- PROBLEM DESCRIPTION: In the records below, count every line that contains the word "center" and report only the total.

= = = = = = =

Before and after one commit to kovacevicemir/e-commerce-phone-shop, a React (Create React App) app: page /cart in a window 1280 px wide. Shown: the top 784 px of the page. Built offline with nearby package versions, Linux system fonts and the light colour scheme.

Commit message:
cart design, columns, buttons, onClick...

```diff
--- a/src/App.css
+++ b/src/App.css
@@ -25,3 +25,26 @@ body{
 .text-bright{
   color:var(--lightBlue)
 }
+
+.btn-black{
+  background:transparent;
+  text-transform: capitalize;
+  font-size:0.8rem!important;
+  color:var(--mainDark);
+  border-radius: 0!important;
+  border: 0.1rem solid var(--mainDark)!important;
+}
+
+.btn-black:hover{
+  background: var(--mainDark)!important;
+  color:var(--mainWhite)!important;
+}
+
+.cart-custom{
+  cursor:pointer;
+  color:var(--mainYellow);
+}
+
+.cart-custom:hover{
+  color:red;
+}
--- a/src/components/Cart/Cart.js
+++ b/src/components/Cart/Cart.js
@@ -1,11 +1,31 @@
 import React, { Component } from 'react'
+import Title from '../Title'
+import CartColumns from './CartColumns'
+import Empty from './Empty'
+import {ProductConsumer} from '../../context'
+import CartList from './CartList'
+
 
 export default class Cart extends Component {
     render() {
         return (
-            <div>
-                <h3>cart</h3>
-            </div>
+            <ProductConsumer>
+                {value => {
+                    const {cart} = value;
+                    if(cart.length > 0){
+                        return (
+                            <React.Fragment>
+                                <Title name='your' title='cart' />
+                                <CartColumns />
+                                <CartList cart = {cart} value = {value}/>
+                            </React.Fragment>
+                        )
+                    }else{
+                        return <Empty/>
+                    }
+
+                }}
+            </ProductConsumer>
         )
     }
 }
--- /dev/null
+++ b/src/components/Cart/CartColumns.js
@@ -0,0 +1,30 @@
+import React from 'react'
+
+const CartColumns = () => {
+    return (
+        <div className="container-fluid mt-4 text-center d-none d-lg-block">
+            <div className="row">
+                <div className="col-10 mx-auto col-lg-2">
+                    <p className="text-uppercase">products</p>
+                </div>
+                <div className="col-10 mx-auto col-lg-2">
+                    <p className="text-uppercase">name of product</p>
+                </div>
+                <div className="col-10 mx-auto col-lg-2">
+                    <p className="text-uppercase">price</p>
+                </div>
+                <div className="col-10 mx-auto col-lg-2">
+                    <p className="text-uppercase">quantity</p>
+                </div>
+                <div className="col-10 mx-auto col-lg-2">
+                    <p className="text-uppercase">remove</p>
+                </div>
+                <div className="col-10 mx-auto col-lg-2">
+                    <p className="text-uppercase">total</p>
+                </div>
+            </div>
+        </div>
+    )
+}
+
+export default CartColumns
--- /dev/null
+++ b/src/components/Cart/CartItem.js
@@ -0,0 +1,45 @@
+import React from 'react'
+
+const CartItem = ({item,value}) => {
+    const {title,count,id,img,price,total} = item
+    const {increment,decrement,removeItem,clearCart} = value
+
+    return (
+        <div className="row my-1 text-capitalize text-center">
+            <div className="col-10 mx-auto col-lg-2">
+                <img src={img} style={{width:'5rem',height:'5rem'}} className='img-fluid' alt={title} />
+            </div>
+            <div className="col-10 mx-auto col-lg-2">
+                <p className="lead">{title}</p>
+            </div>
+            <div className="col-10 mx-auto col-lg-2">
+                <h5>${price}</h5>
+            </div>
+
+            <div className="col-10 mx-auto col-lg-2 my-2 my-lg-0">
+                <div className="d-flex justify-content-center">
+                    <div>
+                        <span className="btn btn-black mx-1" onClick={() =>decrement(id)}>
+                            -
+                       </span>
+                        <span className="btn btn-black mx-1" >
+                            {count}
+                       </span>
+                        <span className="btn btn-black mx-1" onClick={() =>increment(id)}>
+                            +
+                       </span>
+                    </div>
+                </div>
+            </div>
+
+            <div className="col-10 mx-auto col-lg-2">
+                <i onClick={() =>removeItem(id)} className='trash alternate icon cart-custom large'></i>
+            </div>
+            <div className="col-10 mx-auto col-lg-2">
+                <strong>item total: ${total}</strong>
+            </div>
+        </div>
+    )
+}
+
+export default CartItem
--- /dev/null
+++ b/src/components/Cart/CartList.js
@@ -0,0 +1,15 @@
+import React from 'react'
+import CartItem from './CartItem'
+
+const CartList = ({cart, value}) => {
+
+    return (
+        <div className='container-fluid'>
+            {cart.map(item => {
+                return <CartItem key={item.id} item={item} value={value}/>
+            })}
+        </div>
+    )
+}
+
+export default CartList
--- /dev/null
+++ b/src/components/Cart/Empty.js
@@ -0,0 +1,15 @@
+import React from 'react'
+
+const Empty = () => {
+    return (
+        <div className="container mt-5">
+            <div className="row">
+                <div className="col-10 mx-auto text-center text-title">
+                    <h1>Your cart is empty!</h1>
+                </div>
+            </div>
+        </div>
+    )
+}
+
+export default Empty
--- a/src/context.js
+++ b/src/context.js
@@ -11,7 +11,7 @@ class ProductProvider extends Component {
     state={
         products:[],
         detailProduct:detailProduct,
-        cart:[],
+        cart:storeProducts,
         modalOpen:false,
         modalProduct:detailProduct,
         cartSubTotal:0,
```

= = = = = = =

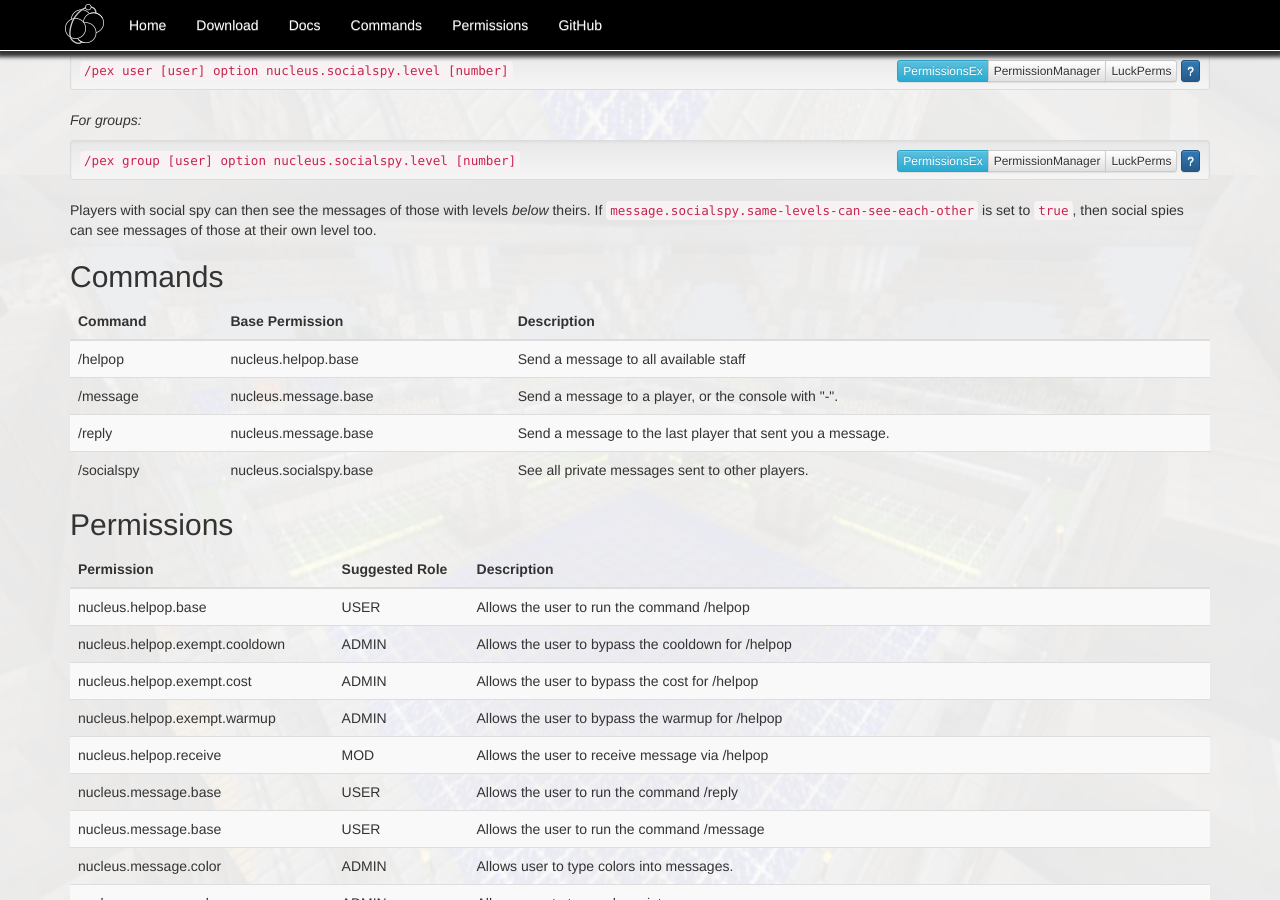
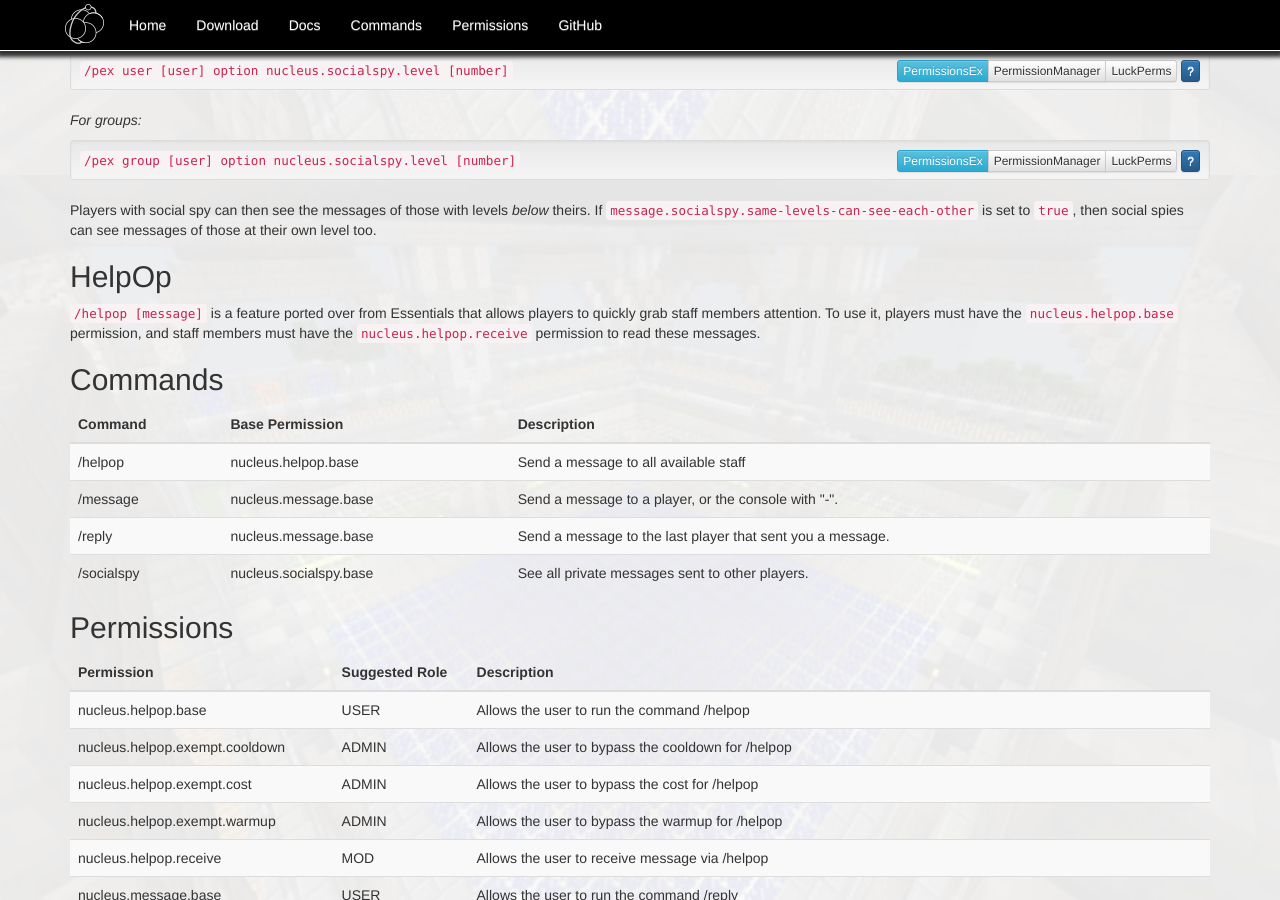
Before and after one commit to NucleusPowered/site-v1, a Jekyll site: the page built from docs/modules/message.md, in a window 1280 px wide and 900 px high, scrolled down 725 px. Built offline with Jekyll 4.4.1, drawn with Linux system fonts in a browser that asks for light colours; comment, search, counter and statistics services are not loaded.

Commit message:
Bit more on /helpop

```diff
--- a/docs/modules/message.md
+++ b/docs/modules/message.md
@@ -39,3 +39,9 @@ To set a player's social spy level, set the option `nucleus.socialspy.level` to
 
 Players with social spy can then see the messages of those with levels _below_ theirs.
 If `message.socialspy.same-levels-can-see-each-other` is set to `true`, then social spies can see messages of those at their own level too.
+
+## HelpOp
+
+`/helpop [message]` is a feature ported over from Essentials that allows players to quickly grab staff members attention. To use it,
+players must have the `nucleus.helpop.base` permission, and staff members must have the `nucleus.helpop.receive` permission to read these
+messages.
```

= = = = = = =

- ANSWER TO THIS EXERCISE: 4